Can the data below be set down again exactly, line for line?

[Opening DATA FOR THIS TASK section]

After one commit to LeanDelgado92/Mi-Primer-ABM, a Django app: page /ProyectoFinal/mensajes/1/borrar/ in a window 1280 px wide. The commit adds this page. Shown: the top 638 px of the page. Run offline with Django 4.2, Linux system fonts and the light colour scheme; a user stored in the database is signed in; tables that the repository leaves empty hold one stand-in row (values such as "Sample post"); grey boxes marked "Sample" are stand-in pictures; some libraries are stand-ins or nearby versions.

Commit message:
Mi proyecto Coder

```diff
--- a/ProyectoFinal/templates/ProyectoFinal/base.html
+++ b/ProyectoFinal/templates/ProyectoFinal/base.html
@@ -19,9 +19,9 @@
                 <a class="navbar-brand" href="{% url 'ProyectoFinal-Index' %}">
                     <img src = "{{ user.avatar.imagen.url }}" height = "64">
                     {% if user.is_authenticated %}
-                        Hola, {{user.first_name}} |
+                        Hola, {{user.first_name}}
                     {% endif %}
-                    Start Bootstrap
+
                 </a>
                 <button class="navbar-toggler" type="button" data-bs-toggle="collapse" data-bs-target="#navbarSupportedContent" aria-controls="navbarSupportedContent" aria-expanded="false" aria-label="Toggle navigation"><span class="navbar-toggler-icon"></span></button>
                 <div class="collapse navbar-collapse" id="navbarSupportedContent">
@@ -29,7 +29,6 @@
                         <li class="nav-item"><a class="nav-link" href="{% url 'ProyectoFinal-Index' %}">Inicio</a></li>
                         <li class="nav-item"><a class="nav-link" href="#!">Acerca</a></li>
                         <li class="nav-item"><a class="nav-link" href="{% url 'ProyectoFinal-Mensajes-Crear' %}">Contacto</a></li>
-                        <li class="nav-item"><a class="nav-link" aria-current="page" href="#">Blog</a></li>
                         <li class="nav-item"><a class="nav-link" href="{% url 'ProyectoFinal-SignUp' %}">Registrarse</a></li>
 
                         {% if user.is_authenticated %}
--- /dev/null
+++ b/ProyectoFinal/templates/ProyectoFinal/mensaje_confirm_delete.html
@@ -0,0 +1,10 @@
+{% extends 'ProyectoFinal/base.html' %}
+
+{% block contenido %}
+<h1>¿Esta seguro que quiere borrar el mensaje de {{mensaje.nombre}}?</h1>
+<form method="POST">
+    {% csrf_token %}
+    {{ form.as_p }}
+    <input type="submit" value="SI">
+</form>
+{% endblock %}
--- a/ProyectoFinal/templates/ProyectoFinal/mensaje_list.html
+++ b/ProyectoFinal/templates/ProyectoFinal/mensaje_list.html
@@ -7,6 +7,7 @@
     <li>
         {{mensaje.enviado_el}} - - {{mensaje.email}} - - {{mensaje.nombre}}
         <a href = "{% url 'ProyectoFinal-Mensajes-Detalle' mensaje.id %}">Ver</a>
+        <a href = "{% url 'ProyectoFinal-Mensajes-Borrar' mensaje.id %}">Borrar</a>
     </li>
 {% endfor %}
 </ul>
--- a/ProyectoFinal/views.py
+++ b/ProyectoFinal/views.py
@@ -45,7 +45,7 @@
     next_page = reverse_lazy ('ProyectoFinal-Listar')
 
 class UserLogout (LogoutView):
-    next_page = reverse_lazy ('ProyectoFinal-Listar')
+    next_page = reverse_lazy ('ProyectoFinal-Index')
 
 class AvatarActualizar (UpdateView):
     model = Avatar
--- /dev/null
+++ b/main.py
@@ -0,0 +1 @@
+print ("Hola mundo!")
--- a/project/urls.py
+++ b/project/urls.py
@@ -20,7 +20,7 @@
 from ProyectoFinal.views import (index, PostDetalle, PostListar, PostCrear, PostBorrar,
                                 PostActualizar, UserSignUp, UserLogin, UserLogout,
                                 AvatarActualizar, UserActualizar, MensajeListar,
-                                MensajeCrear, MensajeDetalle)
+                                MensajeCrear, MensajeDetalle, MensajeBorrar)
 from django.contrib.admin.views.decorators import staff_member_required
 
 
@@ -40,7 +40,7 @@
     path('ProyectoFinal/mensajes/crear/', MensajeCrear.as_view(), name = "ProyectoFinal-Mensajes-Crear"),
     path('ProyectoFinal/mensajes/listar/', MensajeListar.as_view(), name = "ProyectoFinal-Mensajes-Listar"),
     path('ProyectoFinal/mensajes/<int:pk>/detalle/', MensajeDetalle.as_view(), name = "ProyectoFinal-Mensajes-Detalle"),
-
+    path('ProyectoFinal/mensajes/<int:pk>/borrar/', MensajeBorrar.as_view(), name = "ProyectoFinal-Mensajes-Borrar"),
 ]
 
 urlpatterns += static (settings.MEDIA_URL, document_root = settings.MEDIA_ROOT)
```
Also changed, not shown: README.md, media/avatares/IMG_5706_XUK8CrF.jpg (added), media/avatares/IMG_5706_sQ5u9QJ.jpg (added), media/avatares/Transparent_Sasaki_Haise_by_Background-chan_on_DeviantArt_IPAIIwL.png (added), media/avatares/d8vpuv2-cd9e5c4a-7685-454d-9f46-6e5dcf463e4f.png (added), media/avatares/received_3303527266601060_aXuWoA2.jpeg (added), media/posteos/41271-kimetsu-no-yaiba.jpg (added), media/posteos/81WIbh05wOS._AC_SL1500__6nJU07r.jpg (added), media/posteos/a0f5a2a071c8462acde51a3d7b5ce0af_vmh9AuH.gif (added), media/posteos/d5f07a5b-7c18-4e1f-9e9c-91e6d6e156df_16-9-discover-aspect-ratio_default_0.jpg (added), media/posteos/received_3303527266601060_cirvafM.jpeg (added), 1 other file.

[Closing DATA FOR THIS TASK section]

**WRITTEN SOLUTION:**
After one commit to LeanDelgado92/Mi-Primer-ABM, a Django app: page /ProyectoFinal/mensajes/1/borrar/ in a window 1280 px wide. The commit adds this page. Shown: the top 638 px of the page. Run offline with Django 4.2, Linux system fonts and the light colour scheme; a user stored in the database is signed in; tables that the repository leaves empty hold one stand-in row (values such as "Sample post"); grey boxes marked "Sample" are stand-in pictures; some libraries are stand-ins or nearby versions.

Commit message:
Mi proyecto Coder

```diff
--- a/ProyectoFinal/templates/ProyectoFinal/base.html
+++ b/ProyectoFinal/templates/ProyectoFinal/base.html
@@ -19,9 +19,9 @@
                 <a class="navbar-brand" href="{% url 'ProyectoFinal-Index' %}">
                     <img src = "{{ user.avatar.imagen.url }}" height = "64">
                     {% if user.is_authenticated %}
-                        Hola, {{user.first_name}} |
+                        Hola, {{user.first_name}}
                     {% endif %}
-                    Start Bootstrap
+
                 </a>
                 <button class="navbar-toggler" type="button" data-bs-toggle="collapse" data-bs-target="#navbarSupportedContent" aria-controls="navbarSupportedContent" aria-expanded="false" aria-label="Toggle navigation"><span class="navbar-toggler-icon"></span></button>
                 <div class="collapse navbar-collapse" id="navbarSupportedContent">
@@ -29,7 +29,6 @@
                         <li class="nav-item"><a class="nav-link" href="{% url 'ProyectoFinal-Index' %}">Inicio</a></li>
                         <li class="nav-item"><a class="nav-link" href="#!">Acerca</a></li>
                         <li class="nav-item"><a class="nav-link" href="{% url 'ProyectoFinal-Mensajes-Crear' %}">Contacto</a></li>
-                        <li class="nav-item"><a class="nav-link" aria-current="page" href="#">Blog</a></li>
                         <li class="nav-item"><a class="nav-link" href="{% url 'ProyectoFinal-SignUp' %}">Registrarse</a></li>
 
                         {% if user.is_authenticated %}
--- /dev/null
+++ b/ProyectoFinal/templates/ProyectoFinal/mensaje_confirm_delete.html
@@ -0,0 +1,10 @@
+{% extends 'ProyectoFinal/base.html' %}
+
+{% block contenido %}
+<h1>¿Esta seguro que quiere borrar el mensaje de {{mensaje.nombre}}?</h1>
+<form method="POST">
+    {% csrf_token %}
+    {{ form.as_p }}
+    <input type="submit" value="SI">
+</form>
+{% endblock %}
--- a/ProyectoFinal/templates/ProyectoFinal/mensaje_list.html
+++ b/ProyectoFinal/templates/ProyectoFinal/mensaje_list.html
@@ -7,6 +7,7 @@
     <li>
         {{mensaje.enviado_el}} - - {{mensaje.email}} - - {{mensaje.nombre}}
         <a href = "{% url 'ProyectoFinal-Mensajes-Detalle' mensaje.id %}">Ver</a>
+        <a href = "{% url 'ProyectoFinal-Mensajes-Borrar' mensaje.id %}">Borrar</a>
     </li>
 {% endfor %}
 </ul>
--- a/ProyectoFinal/views.py
+++ b/ProyectoFinal/views.py
@@ -45,7 +45,7 @@
     next_page = reverse_lazy ('ProyectoFinal-Listar')
 
 class UserLogout (LogoutView):
-    next_page = reverse_lazy ('ProyectoFinal-Listar')
+    next_page = reverse_lazy ('ProyectoFinal-Index')
 
 class AvatarActualizar (UpdateView):
     model = Avatar
--- /dev/null
+++ b/main.py
@@ -0,0 +1 @@
+print ("Hola mundo!")
--- a/project/urls.py
+++ b/project/urls.py
@@ -20,7 +20,7 @@
 from ProyectoFinal.views import (index, PostDetalle, PostListar, PostCrear, PostBorrar,
                                 PostActualizar, UserSignUp, UserLogin, UserLogout,
                                 AvatarActualizar, UserActualizar, MensajeListar,
-                                MensajeCrear, MensajeDetalle)
+                                MensajeCrear, MensajeDetalle, MensajeBorrar)
 from django.contrib.admin.views.decorators import staff_member_required
 
 
@@ -40,7 +40,7 @@
     path('ProyectoFinal/mensajes/crear/', MensajeCrear.as_view(), name = "ProyectoFinal-Mensajes-Crear"),
     path('ProyectoFinal/mensajes/listar/', MensajeListar.as_view(), name = "ProyectoFinal-Mensajes-Listar"),
     path('ProyectoFinal/mensajes/<int:pk>/detalle/', MensajeDetalle.as_view(), name = "ProyectoFinal-Mensajes-Detalle"),
-
+    path('ProyectoFinal/mensajes/<int:pk>/borrar/', MensajeBorrar.as_view(), name = "ProyectoFinal-Mensajes-Borrar"),
 ]
 
 urlpatterns += static (settings.MEDIA_URL, document_root = settings.MEDIA_ROOT)
```
Also changed, not shown: README.md, media/avatares/IMG_5706_XUK8CrF.jpg (added), media/avatares/IMG_5706_sQ5u9QJ.jpg (added), media/avatares/Transparent_Sasaki_Haise_by_Background-chan_on_DeviantArt_IPAIIwL.png (added), media/avatares/d8vpuv2-cd9e5c4a-7685-454d-9f46-6e5dcf463e4f.png (added), media/avatares/received_3303527266601060_aXuWoA2.jpeg (added), media/posteos/41271-kimetsu-no-yaiba.jpg (added), media/posteos/81WIbh05wOS._AC_SL1500__6nJU07r.jpg (added), media/posteos/a0f5a2a071c8462acde51a3d7b5ce0af_vmh9AuH.gif (added), media/posteos/d5f07a5b-7c18-4e1f-9e9c-91e6d6e156df_16-9-discover-aspect-ratio_default_0.jpg (added), media/posteos/received_3303527266601060_cirvafM.jpeg (added), 1 other file.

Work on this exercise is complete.